*REQUIRED ACTION*.
Collect from the data below each line with "light".
*** Opening of EXTRACTED ENTRIES ***
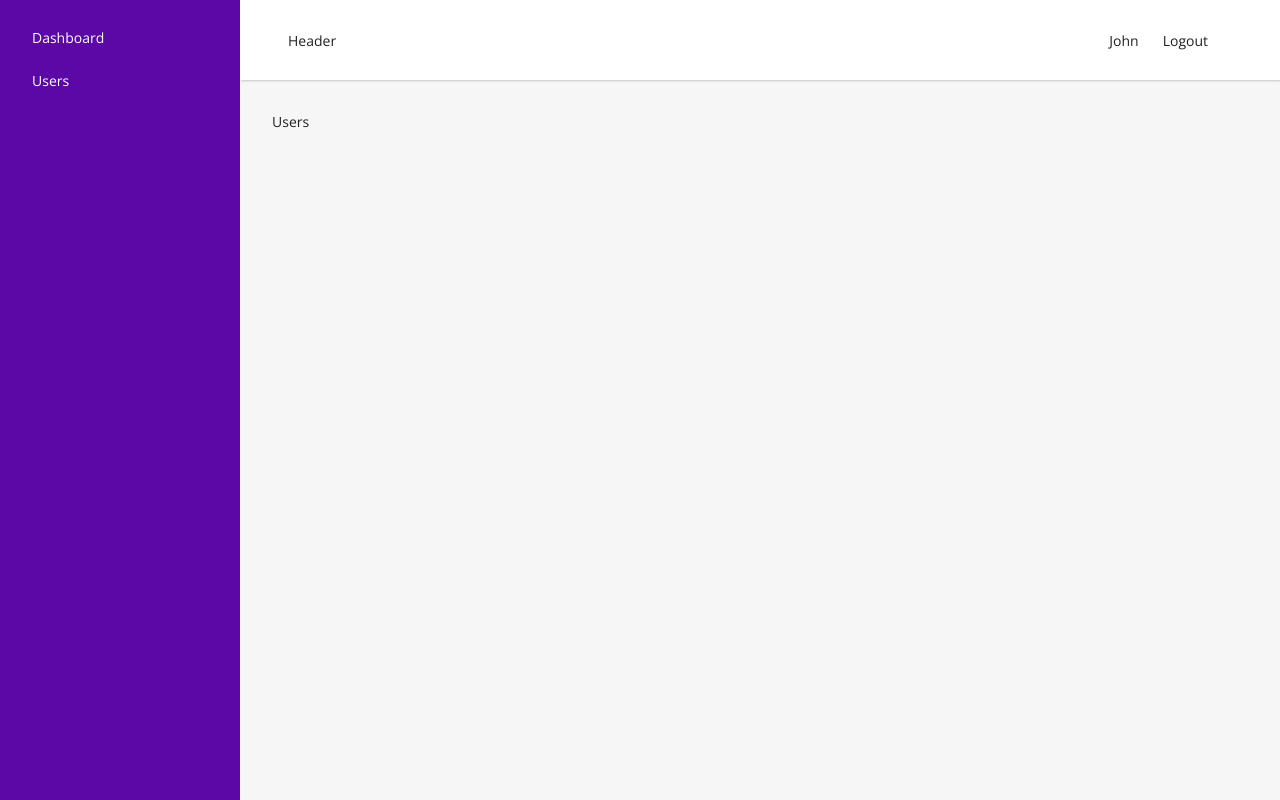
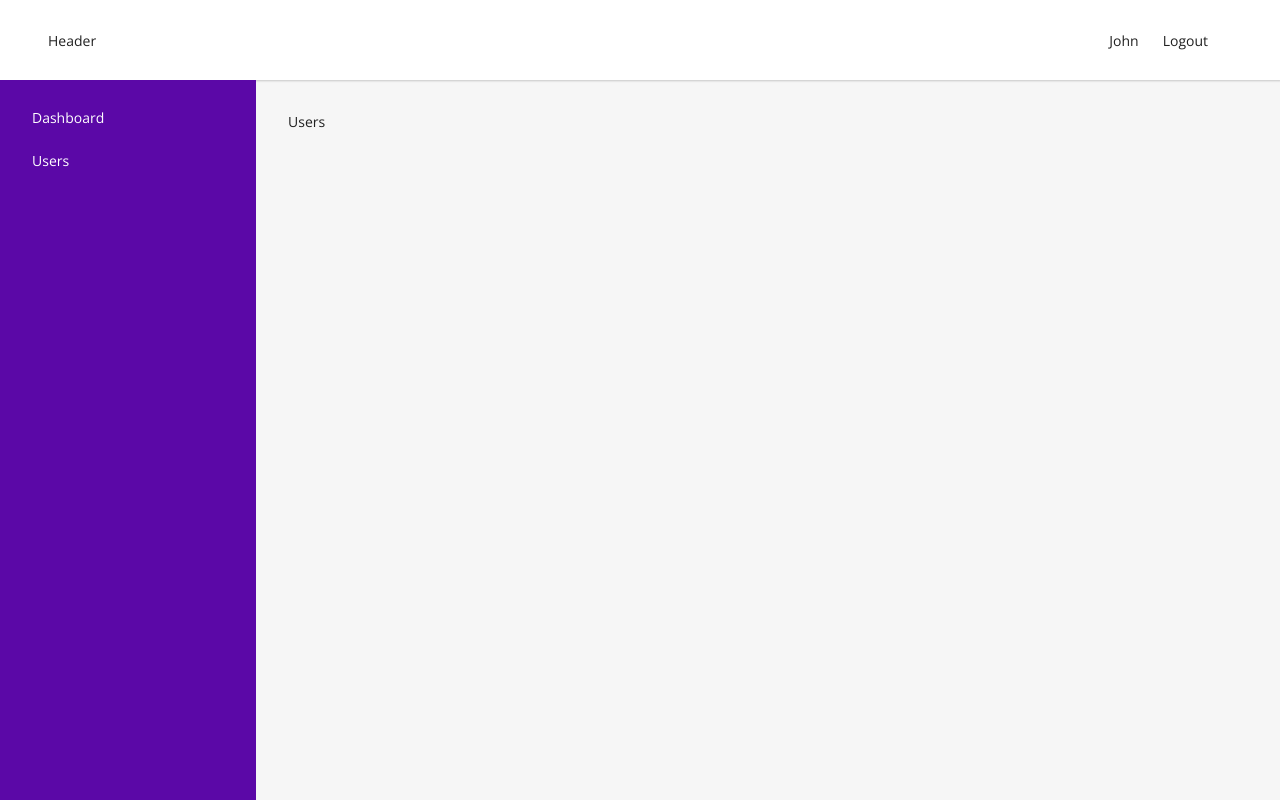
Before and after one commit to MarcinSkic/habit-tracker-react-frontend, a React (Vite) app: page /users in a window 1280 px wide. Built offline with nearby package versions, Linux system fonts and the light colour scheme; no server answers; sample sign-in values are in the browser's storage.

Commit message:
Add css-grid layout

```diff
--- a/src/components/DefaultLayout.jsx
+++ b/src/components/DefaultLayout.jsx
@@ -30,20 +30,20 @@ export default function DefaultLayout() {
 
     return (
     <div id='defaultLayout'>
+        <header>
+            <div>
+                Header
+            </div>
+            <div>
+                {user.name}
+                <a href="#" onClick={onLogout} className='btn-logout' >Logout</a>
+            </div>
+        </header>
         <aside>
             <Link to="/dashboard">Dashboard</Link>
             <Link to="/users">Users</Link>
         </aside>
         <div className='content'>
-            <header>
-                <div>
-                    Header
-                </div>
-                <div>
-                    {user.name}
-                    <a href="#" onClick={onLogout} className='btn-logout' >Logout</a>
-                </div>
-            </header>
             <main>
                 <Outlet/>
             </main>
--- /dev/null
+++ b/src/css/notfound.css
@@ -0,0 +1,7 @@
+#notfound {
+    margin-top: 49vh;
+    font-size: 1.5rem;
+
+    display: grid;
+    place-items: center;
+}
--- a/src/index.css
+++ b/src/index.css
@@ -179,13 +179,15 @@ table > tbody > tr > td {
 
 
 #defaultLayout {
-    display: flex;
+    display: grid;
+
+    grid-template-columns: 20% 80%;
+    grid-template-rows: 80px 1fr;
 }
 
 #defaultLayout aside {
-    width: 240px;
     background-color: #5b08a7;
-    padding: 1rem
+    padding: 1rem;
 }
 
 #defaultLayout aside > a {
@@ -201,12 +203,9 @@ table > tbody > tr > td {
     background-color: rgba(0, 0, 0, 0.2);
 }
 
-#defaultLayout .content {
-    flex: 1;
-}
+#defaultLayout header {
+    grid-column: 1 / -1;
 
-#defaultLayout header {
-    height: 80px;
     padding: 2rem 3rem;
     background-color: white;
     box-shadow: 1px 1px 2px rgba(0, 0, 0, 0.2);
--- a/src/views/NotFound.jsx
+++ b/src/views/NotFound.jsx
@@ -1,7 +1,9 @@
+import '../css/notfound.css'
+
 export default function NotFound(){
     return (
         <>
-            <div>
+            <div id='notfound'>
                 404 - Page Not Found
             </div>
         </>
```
*** Close of EXTRACTED ENTRIES ***
*** Opening of EXTRACTED ENTRIES ***
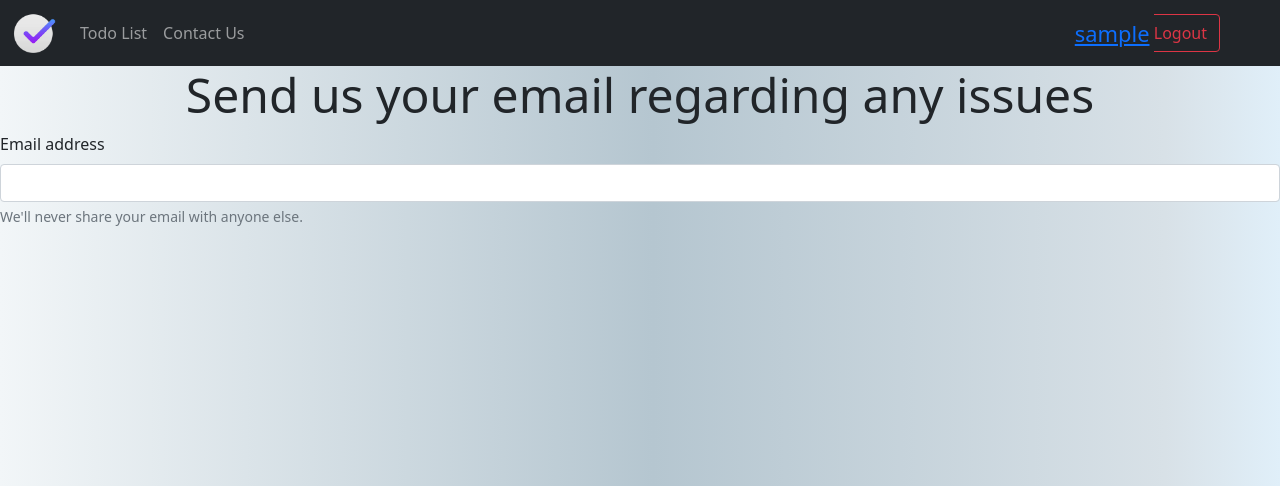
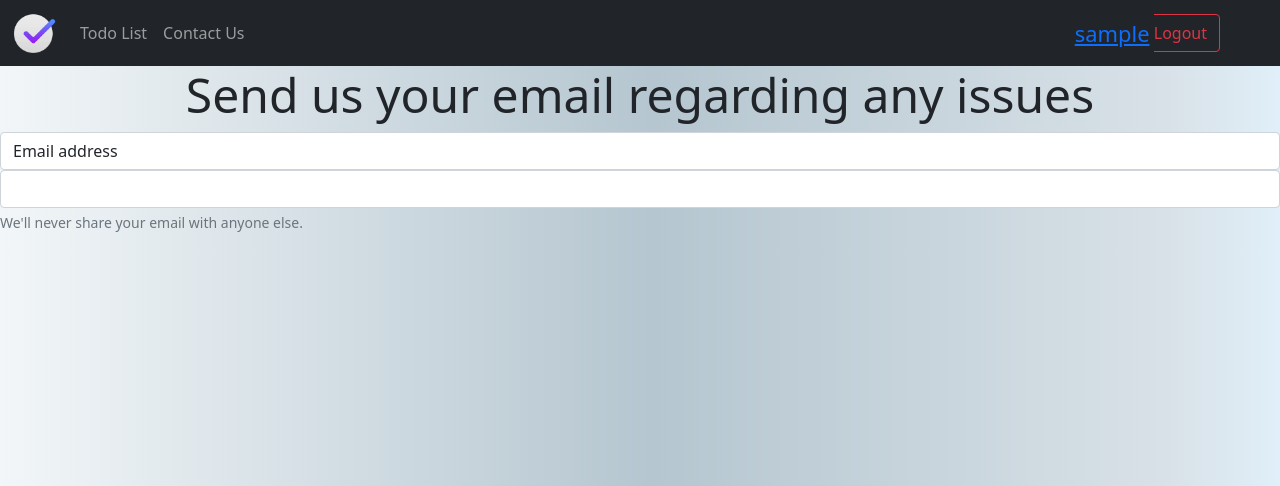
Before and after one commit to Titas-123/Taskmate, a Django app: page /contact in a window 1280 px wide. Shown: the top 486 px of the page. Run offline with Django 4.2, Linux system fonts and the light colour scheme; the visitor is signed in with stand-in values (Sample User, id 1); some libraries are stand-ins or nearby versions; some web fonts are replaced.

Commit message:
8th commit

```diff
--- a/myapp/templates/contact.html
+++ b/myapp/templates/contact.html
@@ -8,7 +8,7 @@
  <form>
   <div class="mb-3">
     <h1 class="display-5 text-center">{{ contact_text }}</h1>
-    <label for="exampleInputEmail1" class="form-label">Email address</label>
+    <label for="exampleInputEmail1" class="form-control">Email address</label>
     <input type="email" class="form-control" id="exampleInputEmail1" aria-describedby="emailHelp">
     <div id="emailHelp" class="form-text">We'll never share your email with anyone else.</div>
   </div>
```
*** Close of EXTRACTED ENTRIES ***
*** Opening of EXTRACTED ENTRIES ***
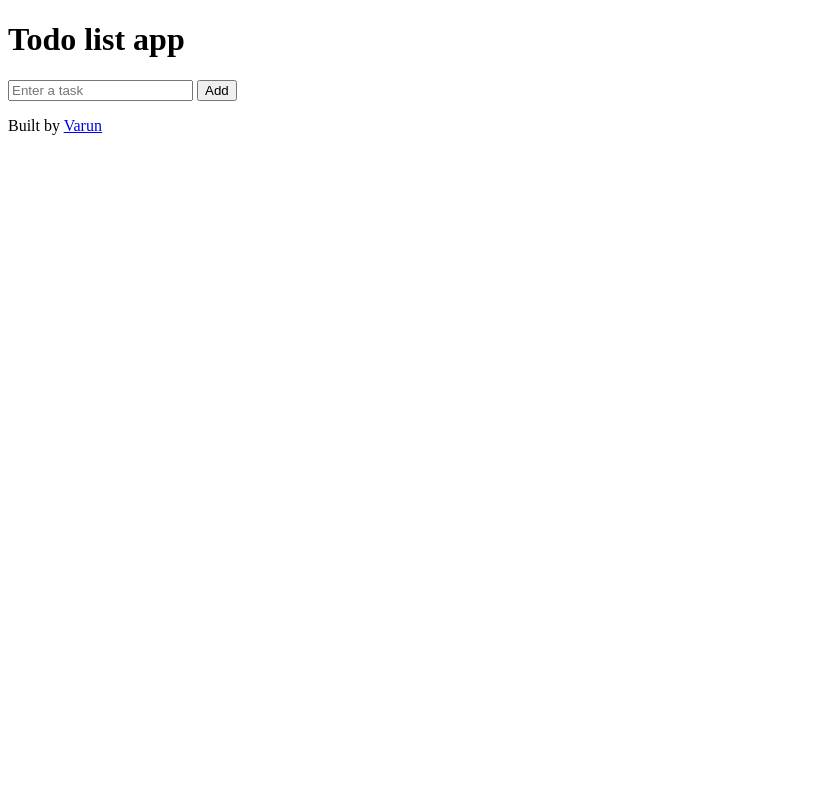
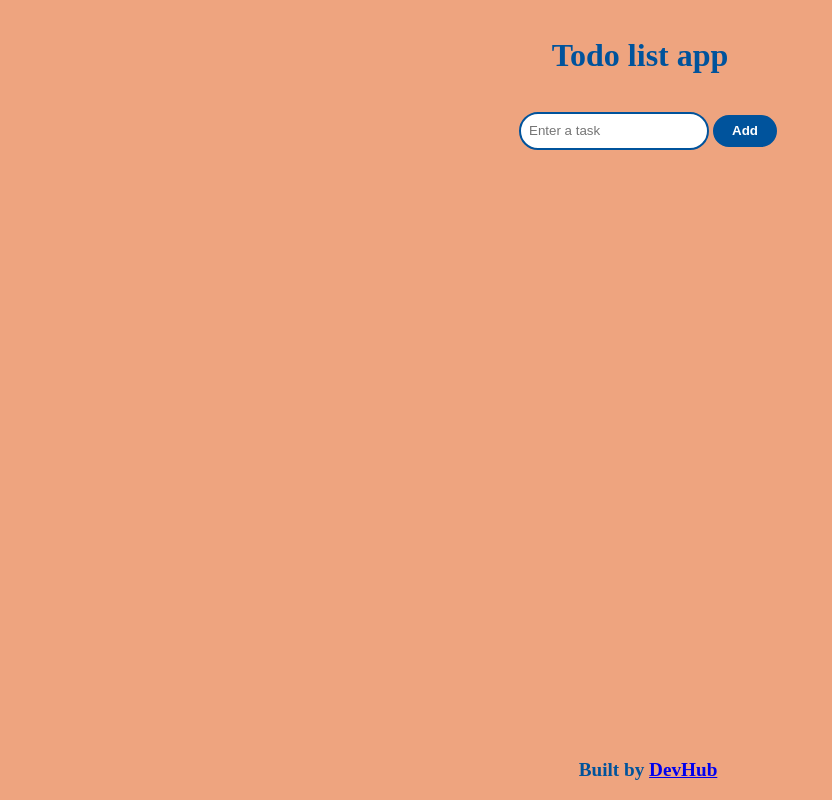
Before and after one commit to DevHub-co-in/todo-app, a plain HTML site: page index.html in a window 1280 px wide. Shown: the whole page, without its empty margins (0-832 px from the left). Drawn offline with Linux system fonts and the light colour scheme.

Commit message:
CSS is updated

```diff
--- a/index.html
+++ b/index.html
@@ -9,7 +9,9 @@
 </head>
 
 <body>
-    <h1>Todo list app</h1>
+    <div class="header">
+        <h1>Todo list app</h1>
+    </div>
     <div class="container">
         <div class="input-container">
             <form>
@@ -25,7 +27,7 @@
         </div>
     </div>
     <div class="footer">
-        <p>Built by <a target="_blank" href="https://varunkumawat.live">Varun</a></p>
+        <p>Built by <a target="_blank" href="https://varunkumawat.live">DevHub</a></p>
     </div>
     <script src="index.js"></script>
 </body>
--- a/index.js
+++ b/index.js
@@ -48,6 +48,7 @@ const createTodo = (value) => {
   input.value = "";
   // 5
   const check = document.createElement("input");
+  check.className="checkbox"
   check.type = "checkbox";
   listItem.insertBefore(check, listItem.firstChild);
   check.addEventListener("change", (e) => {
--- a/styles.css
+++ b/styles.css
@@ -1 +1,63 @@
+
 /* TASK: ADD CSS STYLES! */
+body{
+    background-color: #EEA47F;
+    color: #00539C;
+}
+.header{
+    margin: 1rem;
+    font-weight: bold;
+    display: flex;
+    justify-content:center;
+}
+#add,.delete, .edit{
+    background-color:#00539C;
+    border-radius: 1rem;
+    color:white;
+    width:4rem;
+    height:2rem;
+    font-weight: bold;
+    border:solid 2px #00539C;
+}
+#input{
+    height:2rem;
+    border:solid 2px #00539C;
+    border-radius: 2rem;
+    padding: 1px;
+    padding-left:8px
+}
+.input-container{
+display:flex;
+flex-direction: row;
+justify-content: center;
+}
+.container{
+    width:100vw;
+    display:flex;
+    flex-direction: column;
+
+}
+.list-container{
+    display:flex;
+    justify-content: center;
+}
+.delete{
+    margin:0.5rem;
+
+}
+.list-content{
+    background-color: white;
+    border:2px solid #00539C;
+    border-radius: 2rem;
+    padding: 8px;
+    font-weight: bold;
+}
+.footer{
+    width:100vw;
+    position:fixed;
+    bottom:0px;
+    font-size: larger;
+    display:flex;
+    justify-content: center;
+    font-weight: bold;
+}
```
*** Close of EXTRACTED ENTRIES ***
*TASK RESULT*.
Before and after one commit to MarcinSkic/habit-tracker-react-frontend, a React (Vite) app: page /users in a window 1280 px wide. Built offline with nearby package versions, Linux system fonts and the light colour scheme; no server answers; sample sign-in values are in the browser's storage.
Before and after one commit to Titas-123/Taskmate, a Django app: page /contact in a window 1280 px wide. Shown: the top 486 px of the page. Run offline with Django 4.2, Linux system fonts and the light colour scheme; the visitor is signed in with stand-in values (Sample User, id 1); some libraries are stand-ins or nearby versions; some web fonts are replaced.
Before and after one commit to DevHub-co-in/todo-app, a plain HTML site: page index.html in a window 1280 px wide. Shown: the whole page, without its empty margins (0-832 px from the left). Drawn offline with Linux system fonts and the light colour scheme.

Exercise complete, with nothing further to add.